editor-in-chief of Sampleface, music lover.
Going old school. Every league in the game loaded. This should be fun. Going to play as Man City and see if I can get us to where we are today. Going to also try and get as many current players as possible.
Championship Manager old school
Really can’t ask for a better way to kick off your first season.
Championship Manager - and its spiritual successor Football Manager - is the greatest sports management sim series ever.
The most recent versions have a game engine so advanced it’s almost like watching the real thing:
Hundreds of scouts gather data on the tens of thousands of real players included in the game’s database. But they’re not always right.
Each generation includes teenage prodigies tipped to be the next big thing; legendary names that any Championship Manager fan will recognise.

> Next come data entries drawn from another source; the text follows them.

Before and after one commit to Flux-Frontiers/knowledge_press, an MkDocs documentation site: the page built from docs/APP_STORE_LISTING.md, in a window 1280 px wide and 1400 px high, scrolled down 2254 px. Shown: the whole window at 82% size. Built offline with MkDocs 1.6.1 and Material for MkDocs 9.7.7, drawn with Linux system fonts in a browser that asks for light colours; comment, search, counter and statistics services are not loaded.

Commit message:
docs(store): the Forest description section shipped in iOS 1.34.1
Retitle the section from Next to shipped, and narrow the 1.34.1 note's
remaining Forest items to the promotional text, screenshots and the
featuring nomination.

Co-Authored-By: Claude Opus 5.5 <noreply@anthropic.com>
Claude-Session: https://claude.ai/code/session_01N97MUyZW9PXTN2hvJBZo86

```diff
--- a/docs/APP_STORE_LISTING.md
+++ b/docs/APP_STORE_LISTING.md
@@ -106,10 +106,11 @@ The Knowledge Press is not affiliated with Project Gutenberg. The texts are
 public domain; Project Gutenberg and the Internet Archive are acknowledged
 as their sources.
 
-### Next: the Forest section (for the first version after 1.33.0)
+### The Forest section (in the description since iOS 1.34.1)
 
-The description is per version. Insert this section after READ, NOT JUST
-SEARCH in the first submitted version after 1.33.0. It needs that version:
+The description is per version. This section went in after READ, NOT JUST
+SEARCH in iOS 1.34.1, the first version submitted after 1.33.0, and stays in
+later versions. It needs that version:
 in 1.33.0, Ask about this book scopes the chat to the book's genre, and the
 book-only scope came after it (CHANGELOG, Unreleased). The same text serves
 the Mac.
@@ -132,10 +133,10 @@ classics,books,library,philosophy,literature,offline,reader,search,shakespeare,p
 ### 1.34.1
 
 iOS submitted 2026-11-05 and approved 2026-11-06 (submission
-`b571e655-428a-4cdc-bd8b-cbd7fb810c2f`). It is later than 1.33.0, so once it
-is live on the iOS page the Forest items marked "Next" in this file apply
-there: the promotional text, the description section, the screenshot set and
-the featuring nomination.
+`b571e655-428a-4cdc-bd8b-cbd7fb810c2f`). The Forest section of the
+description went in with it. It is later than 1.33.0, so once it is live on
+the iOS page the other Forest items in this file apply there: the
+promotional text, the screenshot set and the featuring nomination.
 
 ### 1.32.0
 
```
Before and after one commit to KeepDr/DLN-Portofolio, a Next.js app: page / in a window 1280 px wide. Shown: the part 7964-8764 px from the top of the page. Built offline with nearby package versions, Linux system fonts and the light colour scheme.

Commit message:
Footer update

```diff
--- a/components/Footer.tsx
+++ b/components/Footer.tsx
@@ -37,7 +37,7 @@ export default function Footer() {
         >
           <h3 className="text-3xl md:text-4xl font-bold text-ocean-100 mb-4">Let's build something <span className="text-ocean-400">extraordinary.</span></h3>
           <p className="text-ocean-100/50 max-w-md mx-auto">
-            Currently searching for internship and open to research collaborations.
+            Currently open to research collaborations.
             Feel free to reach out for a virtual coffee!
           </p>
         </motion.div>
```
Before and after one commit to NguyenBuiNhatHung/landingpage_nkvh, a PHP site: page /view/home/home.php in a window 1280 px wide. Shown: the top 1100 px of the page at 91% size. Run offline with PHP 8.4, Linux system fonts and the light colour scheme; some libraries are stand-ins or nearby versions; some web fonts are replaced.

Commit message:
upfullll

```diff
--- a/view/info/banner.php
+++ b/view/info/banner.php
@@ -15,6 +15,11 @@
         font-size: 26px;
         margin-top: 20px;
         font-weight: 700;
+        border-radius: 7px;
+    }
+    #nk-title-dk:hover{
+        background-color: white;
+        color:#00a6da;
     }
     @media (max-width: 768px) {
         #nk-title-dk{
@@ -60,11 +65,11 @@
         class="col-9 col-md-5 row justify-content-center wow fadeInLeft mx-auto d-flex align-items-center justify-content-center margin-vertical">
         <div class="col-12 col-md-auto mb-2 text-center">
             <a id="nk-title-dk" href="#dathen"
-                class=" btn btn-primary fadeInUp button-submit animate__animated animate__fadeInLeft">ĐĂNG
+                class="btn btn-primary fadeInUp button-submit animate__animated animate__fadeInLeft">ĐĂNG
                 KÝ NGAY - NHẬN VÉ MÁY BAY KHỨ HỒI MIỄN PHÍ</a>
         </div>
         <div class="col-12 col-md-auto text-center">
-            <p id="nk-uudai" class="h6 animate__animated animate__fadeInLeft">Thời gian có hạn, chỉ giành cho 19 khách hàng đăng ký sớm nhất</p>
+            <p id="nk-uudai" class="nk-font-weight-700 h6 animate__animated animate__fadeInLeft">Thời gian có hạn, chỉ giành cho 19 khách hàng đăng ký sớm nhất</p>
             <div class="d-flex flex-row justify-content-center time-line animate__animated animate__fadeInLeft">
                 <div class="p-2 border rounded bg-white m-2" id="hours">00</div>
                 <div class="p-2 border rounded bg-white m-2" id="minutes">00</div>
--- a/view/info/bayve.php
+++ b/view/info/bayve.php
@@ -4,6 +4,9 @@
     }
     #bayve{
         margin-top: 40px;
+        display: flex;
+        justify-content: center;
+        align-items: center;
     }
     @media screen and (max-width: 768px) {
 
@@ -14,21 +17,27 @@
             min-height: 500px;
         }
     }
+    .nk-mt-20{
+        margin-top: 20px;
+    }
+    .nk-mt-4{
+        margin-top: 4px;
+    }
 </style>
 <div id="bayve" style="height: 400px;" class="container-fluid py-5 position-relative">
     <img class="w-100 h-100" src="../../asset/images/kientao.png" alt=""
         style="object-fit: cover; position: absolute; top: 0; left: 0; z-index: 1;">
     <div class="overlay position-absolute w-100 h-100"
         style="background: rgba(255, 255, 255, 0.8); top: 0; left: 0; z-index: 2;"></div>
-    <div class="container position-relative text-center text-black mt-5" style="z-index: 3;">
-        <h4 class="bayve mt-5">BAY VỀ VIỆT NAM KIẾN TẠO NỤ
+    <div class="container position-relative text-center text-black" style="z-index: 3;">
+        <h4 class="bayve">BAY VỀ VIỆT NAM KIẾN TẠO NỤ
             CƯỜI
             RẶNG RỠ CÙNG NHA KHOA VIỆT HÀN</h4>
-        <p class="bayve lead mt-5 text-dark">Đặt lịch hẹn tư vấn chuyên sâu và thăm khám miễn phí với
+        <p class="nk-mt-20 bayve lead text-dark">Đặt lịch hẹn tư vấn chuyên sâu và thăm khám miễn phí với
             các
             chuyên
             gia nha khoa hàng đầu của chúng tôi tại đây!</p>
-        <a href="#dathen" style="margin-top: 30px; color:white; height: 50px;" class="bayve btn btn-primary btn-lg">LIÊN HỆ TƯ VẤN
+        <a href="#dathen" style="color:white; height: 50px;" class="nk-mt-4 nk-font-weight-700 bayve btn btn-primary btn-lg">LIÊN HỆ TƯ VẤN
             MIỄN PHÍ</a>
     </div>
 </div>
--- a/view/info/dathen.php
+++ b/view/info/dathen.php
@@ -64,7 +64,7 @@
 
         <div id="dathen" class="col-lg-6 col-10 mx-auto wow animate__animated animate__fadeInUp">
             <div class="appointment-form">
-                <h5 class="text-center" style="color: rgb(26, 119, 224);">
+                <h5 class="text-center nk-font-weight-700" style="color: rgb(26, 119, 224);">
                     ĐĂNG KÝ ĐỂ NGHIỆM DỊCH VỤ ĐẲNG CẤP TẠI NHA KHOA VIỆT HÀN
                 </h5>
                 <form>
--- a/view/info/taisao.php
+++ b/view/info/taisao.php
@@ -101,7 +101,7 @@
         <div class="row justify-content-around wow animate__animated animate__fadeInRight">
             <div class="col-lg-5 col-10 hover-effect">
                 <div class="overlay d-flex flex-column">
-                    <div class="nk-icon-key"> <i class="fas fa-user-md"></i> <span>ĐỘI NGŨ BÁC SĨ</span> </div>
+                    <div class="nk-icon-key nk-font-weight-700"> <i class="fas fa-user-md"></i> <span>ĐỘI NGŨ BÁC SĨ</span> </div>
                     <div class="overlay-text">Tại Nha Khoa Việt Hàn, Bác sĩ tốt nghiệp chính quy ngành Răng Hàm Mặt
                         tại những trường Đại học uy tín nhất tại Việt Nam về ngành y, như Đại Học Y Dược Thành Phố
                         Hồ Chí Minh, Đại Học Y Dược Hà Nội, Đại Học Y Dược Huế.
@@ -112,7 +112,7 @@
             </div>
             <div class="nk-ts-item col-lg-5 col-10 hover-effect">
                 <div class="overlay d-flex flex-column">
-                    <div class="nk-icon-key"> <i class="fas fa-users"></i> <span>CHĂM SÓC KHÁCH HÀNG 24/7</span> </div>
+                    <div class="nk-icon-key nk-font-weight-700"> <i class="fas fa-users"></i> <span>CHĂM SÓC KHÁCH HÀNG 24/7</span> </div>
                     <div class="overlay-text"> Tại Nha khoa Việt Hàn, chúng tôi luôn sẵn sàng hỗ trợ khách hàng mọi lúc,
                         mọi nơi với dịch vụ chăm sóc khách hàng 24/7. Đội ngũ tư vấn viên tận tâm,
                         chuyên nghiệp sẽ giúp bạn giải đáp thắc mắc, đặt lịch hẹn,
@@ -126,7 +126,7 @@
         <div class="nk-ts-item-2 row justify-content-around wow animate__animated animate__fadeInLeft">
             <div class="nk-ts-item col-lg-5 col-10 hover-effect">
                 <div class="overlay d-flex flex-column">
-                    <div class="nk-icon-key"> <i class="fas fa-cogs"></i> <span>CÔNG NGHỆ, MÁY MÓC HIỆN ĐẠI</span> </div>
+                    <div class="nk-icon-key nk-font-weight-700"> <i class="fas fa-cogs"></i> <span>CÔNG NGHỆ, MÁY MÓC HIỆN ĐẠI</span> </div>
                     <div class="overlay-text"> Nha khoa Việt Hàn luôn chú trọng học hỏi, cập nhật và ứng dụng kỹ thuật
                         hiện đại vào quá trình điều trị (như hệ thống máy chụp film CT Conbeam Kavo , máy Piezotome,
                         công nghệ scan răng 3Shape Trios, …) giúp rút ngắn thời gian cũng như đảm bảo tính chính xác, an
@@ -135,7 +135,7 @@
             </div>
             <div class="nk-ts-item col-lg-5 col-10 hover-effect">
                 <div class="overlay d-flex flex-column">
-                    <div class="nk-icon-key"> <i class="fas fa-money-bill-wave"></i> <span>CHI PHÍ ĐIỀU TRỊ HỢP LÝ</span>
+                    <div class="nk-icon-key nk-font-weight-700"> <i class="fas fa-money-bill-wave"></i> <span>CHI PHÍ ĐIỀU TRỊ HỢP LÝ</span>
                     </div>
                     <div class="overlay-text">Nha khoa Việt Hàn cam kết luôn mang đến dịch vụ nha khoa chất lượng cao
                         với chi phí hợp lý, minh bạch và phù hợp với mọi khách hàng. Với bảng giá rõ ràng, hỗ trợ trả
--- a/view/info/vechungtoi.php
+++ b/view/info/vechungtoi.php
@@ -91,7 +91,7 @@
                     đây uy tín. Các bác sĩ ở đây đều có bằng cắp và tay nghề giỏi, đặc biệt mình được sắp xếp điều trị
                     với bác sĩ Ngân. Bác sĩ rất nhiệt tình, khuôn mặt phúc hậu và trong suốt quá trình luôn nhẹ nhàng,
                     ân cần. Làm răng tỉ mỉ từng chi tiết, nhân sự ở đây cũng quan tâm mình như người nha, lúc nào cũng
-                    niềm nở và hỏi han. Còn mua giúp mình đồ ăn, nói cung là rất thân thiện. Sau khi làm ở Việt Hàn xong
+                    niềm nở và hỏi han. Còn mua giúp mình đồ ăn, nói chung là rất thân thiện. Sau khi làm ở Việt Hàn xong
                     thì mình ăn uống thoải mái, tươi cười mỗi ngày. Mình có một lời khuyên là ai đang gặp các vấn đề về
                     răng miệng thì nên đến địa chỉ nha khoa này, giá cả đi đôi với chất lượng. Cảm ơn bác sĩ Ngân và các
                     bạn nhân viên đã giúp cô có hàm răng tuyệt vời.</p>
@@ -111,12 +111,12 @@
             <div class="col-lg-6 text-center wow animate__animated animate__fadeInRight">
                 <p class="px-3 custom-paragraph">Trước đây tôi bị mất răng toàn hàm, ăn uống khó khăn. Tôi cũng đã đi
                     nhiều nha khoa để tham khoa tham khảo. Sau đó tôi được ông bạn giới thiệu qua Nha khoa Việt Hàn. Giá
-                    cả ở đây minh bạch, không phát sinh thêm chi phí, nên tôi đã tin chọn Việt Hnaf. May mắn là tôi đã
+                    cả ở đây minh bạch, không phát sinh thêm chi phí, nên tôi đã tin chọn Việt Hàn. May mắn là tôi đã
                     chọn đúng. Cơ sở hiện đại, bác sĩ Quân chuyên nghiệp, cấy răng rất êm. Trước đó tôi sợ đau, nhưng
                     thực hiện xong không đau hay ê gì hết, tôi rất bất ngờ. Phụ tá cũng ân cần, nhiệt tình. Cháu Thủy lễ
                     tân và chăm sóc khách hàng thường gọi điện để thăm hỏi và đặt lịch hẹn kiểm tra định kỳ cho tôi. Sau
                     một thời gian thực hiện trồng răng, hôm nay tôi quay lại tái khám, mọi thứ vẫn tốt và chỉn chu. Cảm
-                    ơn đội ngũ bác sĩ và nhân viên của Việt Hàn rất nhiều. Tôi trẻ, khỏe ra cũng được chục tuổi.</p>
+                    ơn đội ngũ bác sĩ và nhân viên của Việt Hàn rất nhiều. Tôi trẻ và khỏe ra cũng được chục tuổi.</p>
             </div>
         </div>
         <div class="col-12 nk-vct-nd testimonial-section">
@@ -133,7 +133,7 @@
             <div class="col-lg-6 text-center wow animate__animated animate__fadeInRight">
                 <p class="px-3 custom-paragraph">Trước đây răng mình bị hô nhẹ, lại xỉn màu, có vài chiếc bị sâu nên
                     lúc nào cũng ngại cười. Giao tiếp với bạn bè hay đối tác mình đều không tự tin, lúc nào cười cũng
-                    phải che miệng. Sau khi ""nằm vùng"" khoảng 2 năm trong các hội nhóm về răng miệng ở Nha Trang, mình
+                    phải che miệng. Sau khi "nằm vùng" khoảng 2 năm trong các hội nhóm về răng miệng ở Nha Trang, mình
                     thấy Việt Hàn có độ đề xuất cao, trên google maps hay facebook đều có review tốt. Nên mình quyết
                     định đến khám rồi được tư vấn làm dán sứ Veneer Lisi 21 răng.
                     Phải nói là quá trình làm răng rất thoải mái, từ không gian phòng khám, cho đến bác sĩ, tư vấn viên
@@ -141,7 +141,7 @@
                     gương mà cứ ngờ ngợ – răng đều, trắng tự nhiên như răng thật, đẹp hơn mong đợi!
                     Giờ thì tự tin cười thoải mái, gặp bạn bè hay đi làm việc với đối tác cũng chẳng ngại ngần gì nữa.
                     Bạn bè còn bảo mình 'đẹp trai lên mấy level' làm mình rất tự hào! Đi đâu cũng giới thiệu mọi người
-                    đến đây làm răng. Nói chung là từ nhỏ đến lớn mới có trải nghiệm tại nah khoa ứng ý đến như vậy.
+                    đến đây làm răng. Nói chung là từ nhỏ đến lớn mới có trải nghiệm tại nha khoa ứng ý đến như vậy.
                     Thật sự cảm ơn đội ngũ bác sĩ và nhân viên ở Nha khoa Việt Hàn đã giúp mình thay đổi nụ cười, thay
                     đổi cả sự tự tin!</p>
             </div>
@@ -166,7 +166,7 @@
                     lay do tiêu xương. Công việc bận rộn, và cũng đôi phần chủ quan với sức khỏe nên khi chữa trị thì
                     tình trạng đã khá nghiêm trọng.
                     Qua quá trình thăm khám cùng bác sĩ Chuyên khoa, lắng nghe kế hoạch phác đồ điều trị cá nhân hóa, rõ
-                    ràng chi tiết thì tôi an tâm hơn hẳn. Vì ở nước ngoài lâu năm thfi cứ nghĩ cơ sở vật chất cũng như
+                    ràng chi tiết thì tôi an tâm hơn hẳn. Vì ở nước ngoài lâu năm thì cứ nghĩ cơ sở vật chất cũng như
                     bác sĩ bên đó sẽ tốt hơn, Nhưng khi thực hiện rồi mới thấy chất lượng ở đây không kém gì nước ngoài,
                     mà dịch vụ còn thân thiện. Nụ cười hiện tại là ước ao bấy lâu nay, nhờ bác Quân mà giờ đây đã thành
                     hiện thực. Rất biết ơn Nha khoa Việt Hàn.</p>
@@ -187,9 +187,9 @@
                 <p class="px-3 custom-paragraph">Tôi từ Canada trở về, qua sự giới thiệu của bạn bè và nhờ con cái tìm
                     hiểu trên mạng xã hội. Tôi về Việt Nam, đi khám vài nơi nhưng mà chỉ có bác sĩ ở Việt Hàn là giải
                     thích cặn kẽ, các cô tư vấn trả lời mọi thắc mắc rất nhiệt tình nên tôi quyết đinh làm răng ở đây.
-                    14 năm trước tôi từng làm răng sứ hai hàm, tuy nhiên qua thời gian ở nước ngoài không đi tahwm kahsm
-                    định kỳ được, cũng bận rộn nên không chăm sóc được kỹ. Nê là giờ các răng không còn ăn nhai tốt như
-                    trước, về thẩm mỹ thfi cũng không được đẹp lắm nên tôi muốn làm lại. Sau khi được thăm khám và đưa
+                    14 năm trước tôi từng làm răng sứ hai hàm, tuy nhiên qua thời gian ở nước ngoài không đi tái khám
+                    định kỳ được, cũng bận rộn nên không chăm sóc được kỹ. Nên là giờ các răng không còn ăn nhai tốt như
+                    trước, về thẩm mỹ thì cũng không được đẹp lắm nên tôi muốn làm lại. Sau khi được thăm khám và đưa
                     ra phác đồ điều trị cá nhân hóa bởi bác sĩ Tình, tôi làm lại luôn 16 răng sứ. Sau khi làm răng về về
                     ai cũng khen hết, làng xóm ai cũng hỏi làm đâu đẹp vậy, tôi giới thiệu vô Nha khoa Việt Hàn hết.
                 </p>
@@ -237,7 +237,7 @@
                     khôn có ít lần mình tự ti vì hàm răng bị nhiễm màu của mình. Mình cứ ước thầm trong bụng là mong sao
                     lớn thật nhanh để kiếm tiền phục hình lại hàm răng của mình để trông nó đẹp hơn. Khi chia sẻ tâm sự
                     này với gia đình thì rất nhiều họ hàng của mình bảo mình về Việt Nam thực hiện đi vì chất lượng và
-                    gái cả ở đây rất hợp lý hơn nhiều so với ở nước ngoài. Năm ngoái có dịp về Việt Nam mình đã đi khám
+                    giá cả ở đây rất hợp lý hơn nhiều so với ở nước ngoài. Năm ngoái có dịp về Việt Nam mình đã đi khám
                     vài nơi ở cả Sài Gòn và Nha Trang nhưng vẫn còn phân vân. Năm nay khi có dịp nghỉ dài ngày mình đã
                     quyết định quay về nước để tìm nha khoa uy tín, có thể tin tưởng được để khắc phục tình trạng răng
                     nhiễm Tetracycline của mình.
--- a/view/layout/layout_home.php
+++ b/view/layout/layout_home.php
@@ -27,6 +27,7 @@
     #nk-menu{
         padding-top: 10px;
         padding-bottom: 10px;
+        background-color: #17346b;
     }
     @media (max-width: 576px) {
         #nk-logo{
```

But for a lot of these kids, CM was the height of their fame - they never quite managed to match their in-game exploits.
Ever wondered what happened to the players that made up the core of your quadruple-winning sides of yesteryear? Read on.
1. Tonton Zola Moukoko
Edition: CM 99/00
Position: Attacking midfielder
In the game: Perhaps the most famous CM player of all time, Congolose-born Swede Moukoko began the 99/00 game in Derby County’s youth team. He was Waitrose quality for a Lidl price; the Maradona of the Midlands, for as little as £500k. When CM is cited in divorce cases, it is surely because of a disagreement over whether “Tonton” should be the child’s first or middle name.
In real life: Tonton never made it big - after Derby he returned to Sweden to knock about the lower leagues due to “family issues”. He’s still there, as a player/youth coach for IFK Lidingö FK.
By all accounts he’s pretty happy with his cult status. There are several Facebook fan pages devoted to him, and Sports Interactive (the company that makes Football Manager) brought him over to the UK for a five-a-side game last year in what is surely the first case of a player getting a testimonial for their fictional exploits.
2. Maxim Tsigalko
Edition: CM 01/02
In the game: It didn’t matter that they didn’t spell his name correctly (it’s actually “Maksim Tsyhalka”) - Max was blessed. If deployed correctly, as a poacher in the box, the Dinamo Minsk kid was known to score more than 100 goals a season. And all for a price of less than £2m.
In real life: Retired by the age of 26, in 2009, because he was so injury prone he might as well have been made of biscuits. His twin brother is still a pro goalie, though, and luckily doesn’t appear to have the same problems keeping his body in one piece.